[Collection entries]

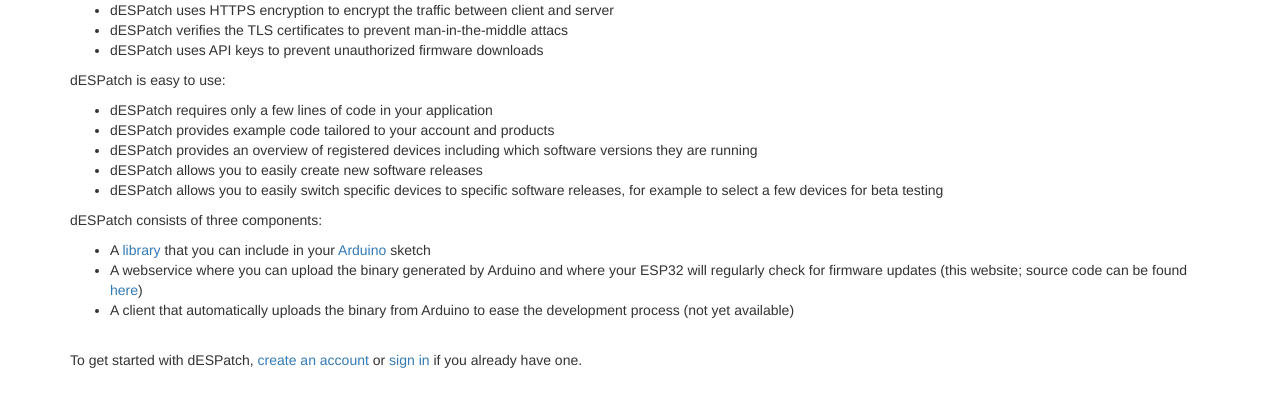
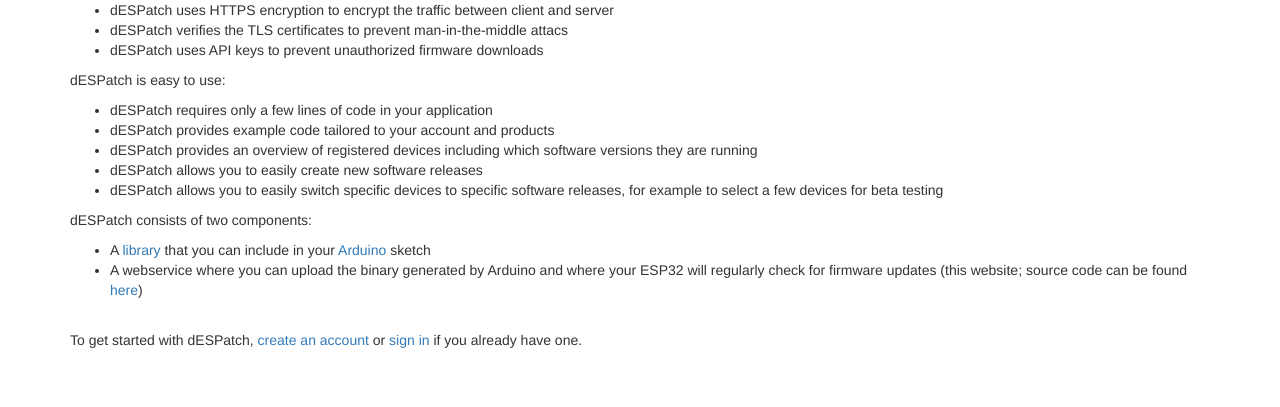
Before and after one commit to admarschoonen/dESPatch-web, a Flask app: page / in a window 1280 px wide. Shown: the part 202-609 px from the top of the page. Run offline with Flask 2, Linux system fonts and the light colour scheme; parts of the project's set-up code (start-up, migrations or seed data) failed here and were passed over; some libraries are stand-ins or nearby versions.

Commit message:
Updated description

```diff
--- a/app/templates/description.html
+++ b/app/templates/description.html
@@ -18,11 +18,10 @@
     <li>dESPatch allows you to easily create new software releases</li>
     <li>dESPatch allows you to easily switch specific devices to specific software releases, for example to select a few devices for beta testing</li>
   </ul></p>
-  <p>dESPatch consists of three components:
+  <p>dESPatch consists of two components:
   <ul>
   <li>A <a href="https://github.com/admarschoonen/dESPatch">library</a> that you can include in your <a href="https://www.arduino.cc/">Arduino</a> sketch
   <li>A webservice where you can upload the binary generated by Arduino and where your ESP32 will regularly check for firmware updates (this website; source code can be found <a href="https://github.com/admarschoonen/dESPatch-web">here</a>)
-  <li>A client that automatically uploads the binary from Arduino to ease the development process (not yet available)
   </ul>
   <br>
   To get started with dESPatch, <a href="{{ url_for('register') }}">create an account</a> or <a href="{{ url_for('login') }}">sign in</a> if you already have one.
```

▸ **Action item**: Please set down the data above exactly as given, leaving every picture out.

▸ **Reply**:
Before and after one commit to admarschoonen/dESPatch-web, a Flask app: page / in a window 1280 px wide. Shown: the part 202-609 px from the top of the page. Run offline with Flask 2, Linux system fonts and the light colour scheme; parts of the project's set-up code (start-up, migrations or seed data) failed here and were passed over; some libraries are stand-ins or nearby versions.

Commit message:
Updated description

```diff
--- a/app/templates/description.html
+++ b/app/templates/description.html
@@ -18,11 +18,10 @@
     <li>dESPatch allows you to easily create new software releases</li>
     <li>dESPatch allows you to easily switch specific devices to specific software releases, for example to select a few devices for beta testing</li>
   </ul></p>
-  <p>dESPatch consists of three components:
+  <p>dESPatch consists of two components:
   <ul>
   <li>A <a href="https://github.com/admarschoonen/dESPatch">library</a> that you can include in your <a href="https://www.arduino.cc/">Arduino</a> sketch
   <li>A webservice where you can upload the binary generated by Arduino and where your ESP32 will regularly check for firmware updates (this website; source code can be found <a href="https://github.com/admarschoonen/dESPatch-web">here</a>)
-  <li>A client that automatically uploads the binary from Arduino to ease the development process (not yet available)
   </ul>
   <br>
   To get started with dESPatch, <a href="{{ url_for('register') }}">create an account</a> or <a href="{{ url_for('login') }}">sign in</a> if you already have one.
```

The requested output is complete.